All lines in the data that hold the word "README" need copying.

++++ SUPPLIED DATA

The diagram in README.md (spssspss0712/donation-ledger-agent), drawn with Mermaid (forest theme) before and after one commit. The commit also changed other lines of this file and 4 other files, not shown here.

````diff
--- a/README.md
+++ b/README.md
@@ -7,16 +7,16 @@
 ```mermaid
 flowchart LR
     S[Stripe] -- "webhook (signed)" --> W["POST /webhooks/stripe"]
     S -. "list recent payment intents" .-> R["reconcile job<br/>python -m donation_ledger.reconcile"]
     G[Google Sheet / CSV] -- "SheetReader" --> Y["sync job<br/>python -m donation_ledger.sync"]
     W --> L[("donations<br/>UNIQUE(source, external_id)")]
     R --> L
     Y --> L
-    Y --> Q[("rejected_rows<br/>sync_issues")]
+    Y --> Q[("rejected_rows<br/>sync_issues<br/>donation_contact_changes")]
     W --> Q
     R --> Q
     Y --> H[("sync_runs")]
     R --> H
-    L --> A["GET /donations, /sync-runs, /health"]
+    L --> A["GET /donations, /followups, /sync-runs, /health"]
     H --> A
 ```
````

++++++++

■ RESPONSE BOX:
The diagram in README.md (spssspss0712/donation-ledger-agent), drawn with Mermaid (forest theme) before and after one commit. The commit also changed other lines of this file and 4 other files, not shown here.
--- a/README.md
+++ b/README.md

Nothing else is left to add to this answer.